Work instructions :: Start at the line with "for the optimizer" in the records below, stop at the line with "total_obj = 0", and return every line in that span exactly, the two end lines included.

Material for this task ::
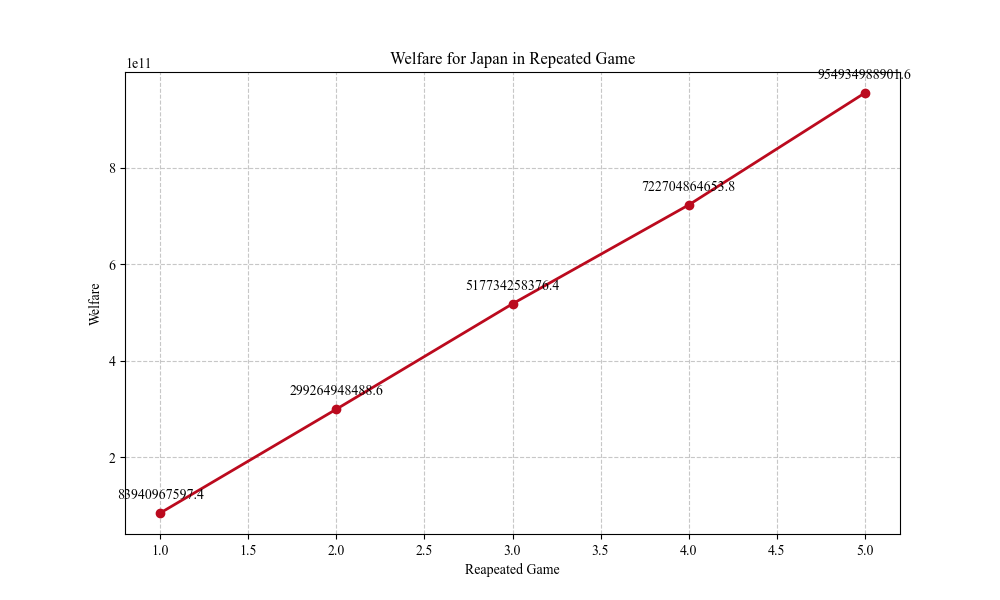
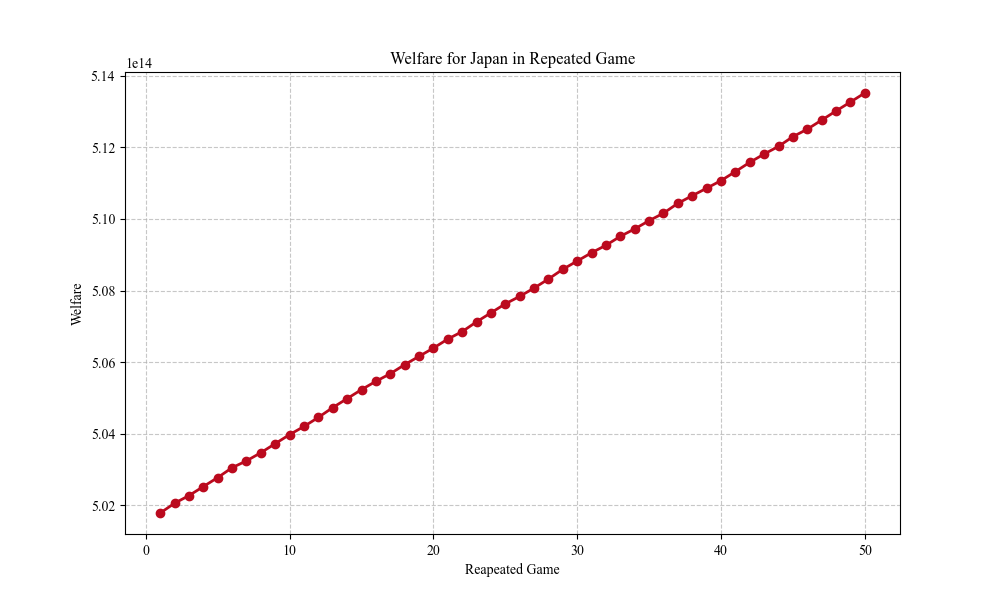
0809 final codes

diff --git a/welfare/update dynamically.py b/welfare/update dynamically.py
@@ -21,18 +21,16 @@ from matplotlib import rcParams
 rcParams['font.family'] = 'serif'
 rcParams['font.serif'] = ['Times New Roman'] + rcParams['font.serif']
 
-var.fill_gamma()
-var.fill_pi()
+# var.fill_gamma()
+# var.fill_pi()
 factual_pi = var.pi.copy() #factual var.pi 보존
 
-var.fill_alpha()
+# var.fill_alpha()
 def update_economic_variables(tau, j):
     # Update t based on the new tau values
     for i in tau.keys():
             if i==j: continue
             for industry in var.industries:
-                    # print("print t for", i, j, industry, ":", var.t[i][j][industry])
-                    # print("print tau for", i, j, industry, ":",tau[i][j][industry])
                     var.t[i][j][industry] = max(tau[i][j][industry] - 100, 1e-10)
 
     # Recalculate gamma, pi, and alpha based on the updated t values
@@ -47,7 +45,7 @@ def update_economic_variables(tau, j):
                 for industry in var.industries:
                     change_rate = (var.tau[i][j][industry] - previous_tau[i][j][industry]) / previous_tau[i][j][industry] if previous_tau[i][j][industry] != 0 else 0
                     var.p_ijs[i][j][industry] *= (1 + change_rate)
-                    var.T[i][j][industry] *= (1 + change_rate * var.de[industry])
+                    var.T[i][j][industry] *= (1 - change_rate * var.de[industry])
 def calc_x(j, s):
     sum = 0
     TR = 0
@@ -70,8 +68,6 @@ def gov_obj(tau, j):
     total = 0
     for s in var.industries:
         total += var.pol_econ[j][s] * calc_welfare(j, s)
-
-    #print("total (gov_obj) for",j, iter ,":",total)
 
     return -total  # We minimize, so we return the negative
 
@@ -202,10 +198,9 @@ def welfare_change():
         term2 = 0
         term3 = 0
         
-        for i in var.countries:  # i국 (수출국)
+        for i in var.countries:
             if i != j:
-                for s in var.industries:  # s산업
-                    #print(f'{j}{cal_x_j(j)}')
+                for s in var.industries: 
                     term1 += (var.T[i][j][s] / x_j_list[j]) * (changerate_p_js[j][s] - changerate_p_js[i][s])
                     term3 += (var.t[i][j][s] * var.T[i][j][s] / x_j_list[j]) * (changerate_T[i][j][s]-changerate_p_is[i][s])
         
@@ -236,44 +231,6 @@ def update_hats(tau, t, pi): #갱신된 값이 인자로 들어감
     for j in var.countries:
         for s in var.industries:
             var.pi_hat[j][s] = abs(var.pi[j][s] / factual_pi[j][s])
-
-
-# def calculate_optimum_tariffs():
-#     global tau, t, tariff_matrices
-
-#     # Initialize dictionaries for storing results
-#     optimal_taus = {i: {j: {industry: var.tau[i][j][industry] for industry in var.industries} for j in var.countries if j != i} for i in var.countries}
-#     gov_obj_values = {i: {j: {industry: 0 for industry in var.industries} for j in var.countries if j != i} for i in var.countries}
-
-#     # Flatten the tau structure to create an initial guess for the optimizer
-#     initial_tau = flatten_dict(optimal_taus)
-
-#     # Define the global objective function that operates on the entire tau structure
-#     def global_gov_obj(flat_tau):
-#         total_obj = 0
-#         unflattened_tau = unflatten_dict(flat_tau)  # This reconstructs the tau structure
-#         update_economic_variables(unflattened_tau)  # Update t, T, pi, etc. based on the new tau
-        
-#         for importer in var.countries:
-#             total_obj += gov_obj(unflattened_tau, importer)
-#         return total_obj
-
-#     # Generate global constraints for all countries and industries
-#     global_constraints = global_constraints_generator(initial_tau)
-
-#     # Perform global minimization across all countries and industries
-#     result = minimize(global_gov_obj, initial_tau) #constraints=global_constraints
-    
-#     # Map the results back into the optimal_taus structure
-#     unflattened_result_tau = unflatten_dict(result.x)
-#     for i in var.countries:
-#         for j in var.countries:
-#             if i != j:
-#                 for industry in var.industries:
-#                     optimal_taus[i][j][industry] = unflattened_result_tau[i][j][industry]
-#                     gov_obj_values[i][j][industry] = -result.fun
-    
-#     return optimal_taus, gov_obj_values
 
 
 def calculate_p_js(p_ijs):
@@ -323,9 +280,16 @@ def optimize_for_importer(j):
     result = minimize(
         importer_gov_obj,          # Local objective function
         initial_tau,               # Initial guess for tau
-        #constraints=global_constraints_generator(initial_tau)  # Constraints
+        method='L-BFGS-B',         # Optimization method
+        tol=1e-12,                 # Tolerance for termination (set very small to ensure high precision)
+        options={
+            'disp': True,         # Display convergence messages
+            'maxiter': 10000,     # Maximum number of iterations (set high if necessary)
+            'ftol': 1e-12,        # Precision goal for the value of the function being optimized
+            'gtol': 1e-12,        # Precision goal for the gradient of the function being optimized
+        }
     )
-    
+
     # Map the results back to the original tau structure
     optimized_tau = unflatten_dict(result.x, j)
     optimized_g = -result.fun
@@ -338,7 +302,8 @@ def optimize_for_importer(j):
 
 tariff_history = {i: {j: {industry: [] for industry in var.industries} for j in var.countries if j != i} for i in var.countries}
 welfare_history = {j: [] for j in var.countries} 
-iteration = 5
+
+iteration = 50
 # Perform 100 iterations
 for iter in range(iteration):
     print(f"Iteration {iter + 1}")
@@ -357,7 +322,7 @@ for iter in range(iteration):
             if i != j:
                 for s in var.industries:
                     var.tau[i][j][s] = optimized_tau[i][j][s]
-                    tariff_history[i][j][s].append(optimized_tau[i][j][s]) 
+                    tariff_history[i][j][s].append(max(optimized_tau[i][j][s], 1e-10)) 
     
     print(f"tariff history after {iter+1} optimization: ", tariff_history)
     print(f"welfare history after {iter+1} optimization: ", welfare_history)
@@ -389,10 +354,8 @@ for iter in range(iteration):
     changerate_p_is = {i: {industry: (p_is[i][industry] - temp_p_is[i][industry])/ temp_p_is[i][industry] for industry in var.industries} for i in var.countries}
     changerate_p_js = {j: {industry: (p_js[j][industry] - temp_p_js[j][industry])/temp_p_js[j][industry] for industry in var.industries} for j in var.countries}
     changerate_T = {i: {j: {industry: (var.T[i][j][industry] - temp_T[i][j][industry])/temp_T[i][j][industry] for industry in var.industries} for j in var.countries if i != j} for i in var.countries}
-
-    # Call welfare_change with updated delta values
+        # Call welfare_change with updated delta values
     print("welfare change effect of iteration", (iter+1), welfare_change())
-    
     print("\nCorresponding t values:")
     for i in var.countries:
         print(f"\nt values for {i} as the home country:")
@@ -406,7 +369,6 @@ for iter in range(iteration):
         df_tau = pd.DataFrame({j: {s: var.tau[i][j][s] for s in var.industries} for j in var.countries if j != i})
         print(df_tau)
 
-iter_list = list(range(1,iteration+1))
 iter_list = list(range(1, iteration + 1))
 for exporter in var.countries:
     for importer in var.countries:
@@ -414,27 +376,52 @@ for exporter in var.countries:
             for industry in var.industries:
                 tariffs = tariff_history[exporter][importer][industry]
 
-                # Calculate the logarithm of the tariff values to highlight small changes
-                log_tariffs = np.log(tariffs)
+                # Calculate the differences between consecutive tariffs
+                tariff_diffs = np.diff(tariffs)
+
+                # Optional: amplify the differences
+                amplified_diffs = tariff_diffs * 1e6
 
                 plt.figure(figsize=(10, 6))
-                plt.plot(iter_list, log_tariffs, marker='o', color='#bb0a1e', linewidth=2)
-                plt.ylim([np.min(log_tariffs) - 0.1, np.max(log_tariffs) + 0.1])
-
-                for i, txt in enumerate(log_tariffs):
-                    if i == 0 or txt != log_tariffs[i - 1]:  # 첫 포인트이거나, 앞의 값과 다를 때만 표시
-                        plt.annotate(f'{np.exp(txt):.2f}', (iter_list[i], txt), textcoords="offset points", xytext=(0, 10), ha='center')
-
-                plt.title(f'Logarithm of Tariff for "{industry}" from {exporter} to {importer} in Repeated Game')
+                plt.plot(iter_list[1:], amplified_diffs, marker='o', color='#bb0a1e', linewidth=2)
+                
+                # Optional: set the y-limits manually to zoom in
+                plt.ylim([np.min(amplified_diffs) - 0.01, np.max(amplified_diffs) + 0.01])
+                
+                plt.title(f'Change in Tariff for "{industry}" from {exporter} to {importer} in Repeated Game')
                 plt.xlabel('Iteration')
-                plt.ylabel('Log(Tariff)')
+                plt.ylabel('Amplified Change in Tariff')
                 plt.grid(True)
 
                 # Save the plot
-                file_name = f"{output_dir}/log_tariff_{industry}_{exporter}_to_{importer}.png"
+                file_name = f"{output_dir}/change_tariff_{industry}_{exporter}_to_{importer}.png"
                 plt.savefig(file_name)
                 plt.close()
 
+for exporter in var.countries:
+    for importer in var.countries:
+        if exporter != importer:
+            for industry in var.industries:
+                tariffs = tariff_history[exporter][importer][industry]
+
+                # Calculate the percentage change between consecutive tariffs
+                tariff_changes = np.diff(tariffs) / tariffs[:-1] * 100
+
+                plt.figure(figsize=(10, 6))
+                plt.plot(iter_list[1:], tariff_changes, marker='o', color='#bb0a1e', linewidth=2)
+
+                # Optional: set the y-limits manually to zoom in
+                plt.ylim([np.min(tariff_changes) - 0.01, np.max(tariff_changes) + 0.01])
+
+                plt.title(f'Change Rate in Tariff for "{industry}" from {exporter} to {importer} in Repeated Game')
+                plt.xlabel('Iteration')
+                plt.ylabel('Change Rate in Tariff (%)')
+                plt.grid(True)
+
+                # Save the plot
+                file_name = f"{output_dir}/change_rate_tariff_{industry}_{exporter}_to_{importer}.png"
+                plt.savefig(file_name)
+                plt.close()
 
 for importer in var.countries:
     welfares = welfare_history[importer]
@@ -445,9 +432,9 @@ for importer in var.countries:
     plt.grid(True, linestyle='--', alpha=0.7)
 
 
-    for i, txt in enumerate(welfares):
-        if i == 0 or txt != welfares[i-1]:  # 첫 포인트이거나, 앞의 값과 다를 때만 표시
-            plt.annotate(f'{txt:.1f}', (iter_list[i], welfares[i]), textcoords="offset points", xytext=(0,10), ha='center')
+    # for i, txt in enumerate(welfares):
+    #     if i == 0 or txt != welfares[i-1]:  # 첫 포인트이거나, 앞의 값과 다를 때만 표시
+    #         plt.annotate(f'{txt:.1f}', (iter_list[i], welfares[i]), textcoords="offset points", xytext=(0,10), ha='center')
 
     plt.title(f'Welfare for {importer} in Repeated Game')
     plt.xlabel('Reapeated Game')
@@ -458,3 +445,29 @@ for importer in var.countries:
     file_name = f"{output_dir}/welfare_{importer}.png"
     plt.savefig(file_name)
     plt.close()
+
+for importer in var.countries:
+    welfares = welfare_history[importer]
+
+    # Calculate the percentage changes between consecutive welfare values
+    percentage_changes = [(welfares[i] - welfares[i-1]) / welfares[i-1] * 100 for i in range(1, len(welfares))]
+
+    plt.figure(figsize=(10, 6))
+    plt.plot(iter_list[1:], percentage_changes, marker='o', color='#bb0a1e', linewidth=2)
+    plt.grid(True, linestyle='--', alpha=0.7)
+
+    # Annotate the plot with the percentage change values
+    for i, txt in enumerate(percentage_changes):
+        plt.annotate(f'{txt:.2f}%', (iter_list[i+1], percentage_changes[i]), textcoords="offset points", xytext=(0,10), ha='center')
+
+    plt.title(f'Welfare Change Rate for {importer} in Repeated Game')
+    plt.xlabel('Iteration')
+    plt.ylabel('Percentage Change in Welfare')
+    plt.grid(True)
+    
+    # Save the plot
+    file_name = f"{output_dir}/welfare_change_rate_{importer}.png"
+    plt.savefig(file_name)
+    plt.close()
+
+#%%

diff --git a/var.py b/var.py
@@ -197,17 +197,17 @@ L_j = {'Korea':29.5, 'USA':171, 'China':780, 'Japan':69.3, 'Germany':44.4} #mill
 #demand elasticity
 de = {'steel':0.5, 'semi':0.5, 'car':1.5}
 
-gamma_denom = {j: {industry: 0 for industry in industries} for j in countries}
+gamma_denom = {j: {industry: 1e-5 for industry in industries} for j in countries}
 
 def fill_gamma_denom():
     for j in countries:
         for s in industries:
-            # gamma_denom[j][s] = 0
+            gamma_denom[j][s] = 0
             for m in countries:
                 if m != j:
                     gamma_denom[j][s] += tau[m][j][s] * T[m][j][s]
+                    
                 
-
 def fill_gamma():
     fill_gamma_denom()
     for i in countries:
@@ -225,33 +225,43 @@ fill_gamma()
 # print("gamma_denom: ")
 # print(gamma_denom)
 # print("\n")
-
+pi = {country: {industry: 0 for industry in industries} for country in countries}
 def fill_pi():
     for j in countries:
         for s in industries:
+            pi[j][s]=0
             for i in countries:
                 if i != j:
                     pi_value = 1 / sigma[s] * T[i][j][s]
                     pi[j][s] += max(pi_value, epsilon)
+                    #print(f"pi[{j}][{s}] after fill = {pi[j][s]}")
 fill_pi()
 factual_pi = pi.copy() #factual pi 보존
 
-alpha_denom = {j: {industry: 0 for industry in industries} for j in countries}
+# Reset alpha and alpha_denom before filling them
+alpha = {i: {j: {industry: 0 for industry in industries} for j in countries if i != j} for i in countries}
+alpha_denom = {i: {industry: 0 for industry in industries} for i in countries}
 
 def fill_alpha_denom():
+    # Reset alpha_denom at the start
     for i in countries:
         for s in industries:
+            alpha_denom[i][s] = 0
             for n in countries:
                 if i != n:
-                    alpha_denom[i][s] += T[i][n][s]            
+                    alpha_denom[i][s] += T[i][n][s]  # Accumulate trade volumes
 
 def fill_alpha():
-    fill_alpha_denom()
+    fill_alpha_denom()  # Ensure alpha_denom is correctly filled before using it
+    # Reset alpha at the start
     for i in countries:
         for j in countries:
             if i == j:
                 continue  # Skip the case where i == j
             for s in industries:
+                if alpha_denom[i][s] == 0:
+                    print(f"Warning: alpha_denom[{i}][{s}] is zero, skipping division.")
+                    continue  # Skip this iteration if the denominator is zero
                 alpha_value = T[i][j][s] / alpha_denom[i][s]
                 alpha[i][j][s] = max(alpha_value, epsilon)  # Ensure no zero values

Solution for this exercise ::
-#     # Flatten the tau structure to create an initial guess for the optimizer
-#     initial_tau = flatten_dict(optimal_taus)
-
-#     # Define the global objective function that operates on the entire tau structure
-#     def global_gov_obj(flat_tau):
-#         total_obj = 0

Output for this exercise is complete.